- What Is Scoliosis?
- Scoliosis Diagnosis and Treatment for Children
- Scoliosis Diagnosis and Treatment for Adults
Proper curvature of the spine is essential for healthy posture, body function, range of motion, and mobility. When the spine rotates and curves to the side, the condition is called scoliosis, and the physical effects of such irregularities can become painful, debilitating, and disfiguring. Instances of scoliosis can range from mild to severe depending upon the degree of spinal abnormality that is present. At Garden State Orthopaedics, our team of orthopaedic surgeons are experienced in the diagnosis and treatment of scoliosis for patients of all ages. In addition to utilizing state-of-the-art diagnostic technology to identify and monitor the condition, we offer a wide range of non-surgical treatments, physical therapy services, and surgical options. For patients with scoliosis, our goal is to use the least invasive techniques to bring about the most significant improvement in the alignment of the spine.
If you are concerned about visible curvature in your child’s spine or suffer from scoliosis yourself, we encourage you to contact our office to schedule a consultation with one of our board-certified orthopaedic surgeons. A thorough physical examination and X-rays performed during this appointment can determine the presence of scoliosis and initiate the path toward treatment. Addressing the condition with the appropriate treatment methods can prevent worsening symptoms, alleviate discomfort, and improve quality-of-life.
What Is Scoliosis?
Scoliosis is a condition in which the spine develops a sideways curvature more than 10 degrees to the right or left, creating an “S” or “C” shape. While the cause of scoliosis is not typically known, most cases are identified during childhood—often after a period of significant growth prior to puberty. Adults can be afflicted with scoliosis as well. Adult-onset scoliosis is less common and mainly results from either untreated scoliosis that began in childhood or an underlying primary condition such as osteoporosis or a neuromuscular disorder. Genetics can also play a role in the development of the condition and those with a family history of scoliosis are urged to undergo examination to detect potential abnormalities.
Scoliosis Diagnosis & Treatment for Children
Scoliosis screenings are routinely performed by pediatricians and may also be offered in schools to detect the condition early-on. If you notice changes in the shape of your child’s spine or have been informed that your child is showing signs of scoliosis, scheduling an appointment with a skilled orthopaedic specialist is highly advised.
Physical signs of childhood scoliosis may include:
- Changes in posture
- Unusual gait
- Tilted or uneven shoulders
- Unevenly protruding shoulder blade(s)
- Unbalanced hips and/or waist
- Shifted or twisted rib cage

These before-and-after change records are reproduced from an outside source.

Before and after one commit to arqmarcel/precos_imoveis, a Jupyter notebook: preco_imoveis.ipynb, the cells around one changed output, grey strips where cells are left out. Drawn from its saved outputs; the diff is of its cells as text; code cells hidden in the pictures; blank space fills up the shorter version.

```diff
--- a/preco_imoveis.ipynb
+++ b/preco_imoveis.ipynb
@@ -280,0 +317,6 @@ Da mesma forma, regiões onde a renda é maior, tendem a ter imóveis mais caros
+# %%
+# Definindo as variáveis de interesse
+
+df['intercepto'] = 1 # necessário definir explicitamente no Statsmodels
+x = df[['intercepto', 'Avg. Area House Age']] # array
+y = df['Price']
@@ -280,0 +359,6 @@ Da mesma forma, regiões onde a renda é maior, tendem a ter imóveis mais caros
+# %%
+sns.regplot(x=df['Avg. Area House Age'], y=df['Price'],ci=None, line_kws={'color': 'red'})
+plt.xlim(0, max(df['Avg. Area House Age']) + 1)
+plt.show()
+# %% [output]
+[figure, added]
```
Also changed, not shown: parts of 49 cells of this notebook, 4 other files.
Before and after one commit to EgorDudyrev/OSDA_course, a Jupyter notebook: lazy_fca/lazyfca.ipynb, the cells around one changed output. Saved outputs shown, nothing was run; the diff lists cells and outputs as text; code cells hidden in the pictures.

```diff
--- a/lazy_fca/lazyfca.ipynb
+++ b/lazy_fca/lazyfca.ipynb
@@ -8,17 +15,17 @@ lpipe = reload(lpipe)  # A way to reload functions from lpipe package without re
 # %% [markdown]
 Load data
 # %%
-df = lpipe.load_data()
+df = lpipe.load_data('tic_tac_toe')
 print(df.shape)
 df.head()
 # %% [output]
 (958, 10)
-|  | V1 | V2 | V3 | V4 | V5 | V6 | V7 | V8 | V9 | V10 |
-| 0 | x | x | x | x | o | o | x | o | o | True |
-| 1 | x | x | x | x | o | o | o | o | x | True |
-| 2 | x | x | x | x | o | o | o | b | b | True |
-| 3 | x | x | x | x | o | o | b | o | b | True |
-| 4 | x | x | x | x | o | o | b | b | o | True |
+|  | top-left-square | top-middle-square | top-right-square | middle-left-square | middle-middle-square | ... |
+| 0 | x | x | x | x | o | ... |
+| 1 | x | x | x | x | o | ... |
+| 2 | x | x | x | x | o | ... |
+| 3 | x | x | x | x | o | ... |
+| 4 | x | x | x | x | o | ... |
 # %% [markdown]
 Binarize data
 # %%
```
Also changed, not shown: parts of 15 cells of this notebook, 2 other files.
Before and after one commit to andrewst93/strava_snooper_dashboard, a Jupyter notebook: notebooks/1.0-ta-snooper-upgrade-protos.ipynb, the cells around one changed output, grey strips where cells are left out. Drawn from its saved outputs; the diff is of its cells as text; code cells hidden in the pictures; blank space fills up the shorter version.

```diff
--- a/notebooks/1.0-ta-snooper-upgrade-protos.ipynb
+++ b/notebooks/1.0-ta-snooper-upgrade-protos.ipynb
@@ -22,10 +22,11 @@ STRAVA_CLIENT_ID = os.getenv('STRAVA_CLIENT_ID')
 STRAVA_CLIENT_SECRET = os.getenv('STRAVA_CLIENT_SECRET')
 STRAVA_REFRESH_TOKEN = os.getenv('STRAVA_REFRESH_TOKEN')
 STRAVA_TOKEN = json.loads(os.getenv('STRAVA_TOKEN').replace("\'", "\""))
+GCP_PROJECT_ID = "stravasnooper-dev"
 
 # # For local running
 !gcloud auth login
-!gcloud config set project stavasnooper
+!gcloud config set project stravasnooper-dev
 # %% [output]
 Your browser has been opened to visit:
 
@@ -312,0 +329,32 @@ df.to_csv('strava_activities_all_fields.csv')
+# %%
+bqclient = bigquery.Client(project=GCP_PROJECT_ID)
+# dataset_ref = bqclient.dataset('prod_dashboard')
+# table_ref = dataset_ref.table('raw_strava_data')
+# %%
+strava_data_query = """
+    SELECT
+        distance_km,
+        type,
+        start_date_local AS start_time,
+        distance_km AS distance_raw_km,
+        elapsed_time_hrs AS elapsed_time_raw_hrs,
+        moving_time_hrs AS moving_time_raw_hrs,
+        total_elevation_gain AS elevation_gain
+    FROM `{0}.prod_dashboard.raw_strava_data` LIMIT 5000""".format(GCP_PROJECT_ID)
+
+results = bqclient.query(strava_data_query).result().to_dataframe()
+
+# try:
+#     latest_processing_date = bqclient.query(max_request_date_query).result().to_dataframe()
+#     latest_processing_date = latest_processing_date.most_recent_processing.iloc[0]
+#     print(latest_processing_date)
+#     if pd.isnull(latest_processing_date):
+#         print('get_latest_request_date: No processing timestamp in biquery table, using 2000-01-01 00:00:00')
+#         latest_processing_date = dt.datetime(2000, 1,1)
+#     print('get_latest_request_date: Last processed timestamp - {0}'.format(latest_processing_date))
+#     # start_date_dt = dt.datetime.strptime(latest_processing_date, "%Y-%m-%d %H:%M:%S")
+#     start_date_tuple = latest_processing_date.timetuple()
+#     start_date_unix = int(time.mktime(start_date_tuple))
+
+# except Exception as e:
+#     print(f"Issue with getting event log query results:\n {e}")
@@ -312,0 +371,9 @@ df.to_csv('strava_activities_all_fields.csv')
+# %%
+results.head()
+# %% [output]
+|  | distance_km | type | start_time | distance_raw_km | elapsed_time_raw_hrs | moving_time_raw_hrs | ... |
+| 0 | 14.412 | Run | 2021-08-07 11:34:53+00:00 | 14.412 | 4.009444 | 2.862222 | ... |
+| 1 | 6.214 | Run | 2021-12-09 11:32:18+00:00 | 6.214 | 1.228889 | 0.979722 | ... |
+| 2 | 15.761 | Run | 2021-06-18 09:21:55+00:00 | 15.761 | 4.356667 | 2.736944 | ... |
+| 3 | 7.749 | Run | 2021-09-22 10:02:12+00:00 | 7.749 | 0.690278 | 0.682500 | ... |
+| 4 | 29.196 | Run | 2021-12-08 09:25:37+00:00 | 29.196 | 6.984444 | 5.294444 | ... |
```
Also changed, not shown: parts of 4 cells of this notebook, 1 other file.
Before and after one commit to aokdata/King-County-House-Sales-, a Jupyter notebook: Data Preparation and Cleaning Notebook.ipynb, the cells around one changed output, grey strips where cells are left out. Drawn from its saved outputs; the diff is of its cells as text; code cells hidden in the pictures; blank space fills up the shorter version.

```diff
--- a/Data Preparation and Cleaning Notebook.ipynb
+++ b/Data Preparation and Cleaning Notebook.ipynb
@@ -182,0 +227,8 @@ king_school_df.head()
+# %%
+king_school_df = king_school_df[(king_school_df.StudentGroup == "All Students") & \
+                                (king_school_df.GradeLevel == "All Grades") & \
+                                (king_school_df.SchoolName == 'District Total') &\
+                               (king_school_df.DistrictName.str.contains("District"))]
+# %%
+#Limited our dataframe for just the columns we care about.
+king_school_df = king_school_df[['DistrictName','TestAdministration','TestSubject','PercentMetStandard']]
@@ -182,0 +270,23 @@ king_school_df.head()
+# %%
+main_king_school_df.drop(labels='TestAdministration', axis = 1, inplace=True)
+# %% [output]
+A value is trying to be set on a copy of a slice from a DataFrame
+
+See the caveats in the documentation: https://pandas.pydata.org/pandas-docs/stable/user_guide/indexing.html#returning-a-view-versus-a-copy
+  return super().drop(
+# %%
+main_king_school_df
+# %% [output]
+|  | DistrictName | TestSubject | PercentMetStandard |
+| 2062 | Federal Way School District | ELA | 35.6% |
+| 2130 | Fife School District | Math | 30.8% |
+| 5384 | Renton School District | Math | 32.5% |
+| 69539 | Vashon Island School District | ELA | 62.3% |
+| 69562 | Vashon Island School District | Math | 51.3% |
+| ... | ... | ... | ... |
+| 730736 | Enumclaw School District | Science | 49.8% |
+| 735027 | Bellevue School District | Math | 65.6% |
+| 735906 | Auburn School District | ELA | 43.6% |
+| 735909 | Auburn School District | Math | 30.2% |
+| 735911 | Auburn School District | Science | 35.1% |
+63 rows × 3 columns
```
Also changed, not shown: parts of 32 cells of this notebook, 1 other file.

- Body leaning to one side
Proper diagnosis with one of our orthopaedic surgeons includes a thorough physical examination, discussion of medical history, and a series of X-rays. From the X-rays, the degree of spinal deviation can be calculated.
If curvature is detected, the measurements of the abnormality determine the severity of the scoliosis. In mild cases of childhood scoliosis, our orthopaedic specialists often recommend continued monitoring of your child’s spine to observe any concerning curvature progression as he or she continues to grow into skeletal maturity. Exercises and physical therapy may also provide some benefit by strengthening the back muscles and balancing muscle tone. In more serious cases, a well-fitted orthopaedic back brace may be recommended to prevent the curvature from worsening as the spine continues to develop. For patients with extreme curvature measurements that are likely to continue progressing, surgical techniques for straightening the spine may be discussed.
Scoliosis Diagnosis & Treatment for Adults
Undetected childhood scoliosis, neuromuscular disorders, and spinal degeneration are typically the causes of adult-onset scoliosis. Many instances of scoliosis in adults begin as a mild spinal curvature in youth that progresses to a problematic degree in adulthood. For others, herniated (ruptured) intervertebral disks and/or degeneration of the vertebrae (due to osteoporosis) can change the shape of the spine. Back pain, numbness, mobility impairments, changes in body structure, and even difficulty breathing are symptoms that drive patients to consult with our orthopaedic surgeons. An accurate diagnosis can be achieved with a thorough physical examination, discussion of medical history, and diagnostic imaging of the spine. For adults it is important to rule out the potential for underlying neuromuscular disorders that could be causing the curvature.
A customized treatment strategy can be developed based on the findings of your diagnostic evaluation. At Garden State Orthopaedics, non-surgical treatment methods are the first line of defense against pain and other symptoms. If non-surgical approaches cannot provide adequate relief, surgical options for repairing the spine can be discussed.
Contact our office to schedule a consultation for a comprehensive spinal evaluation and learn all about effective treatment options that may help relieve your back pain.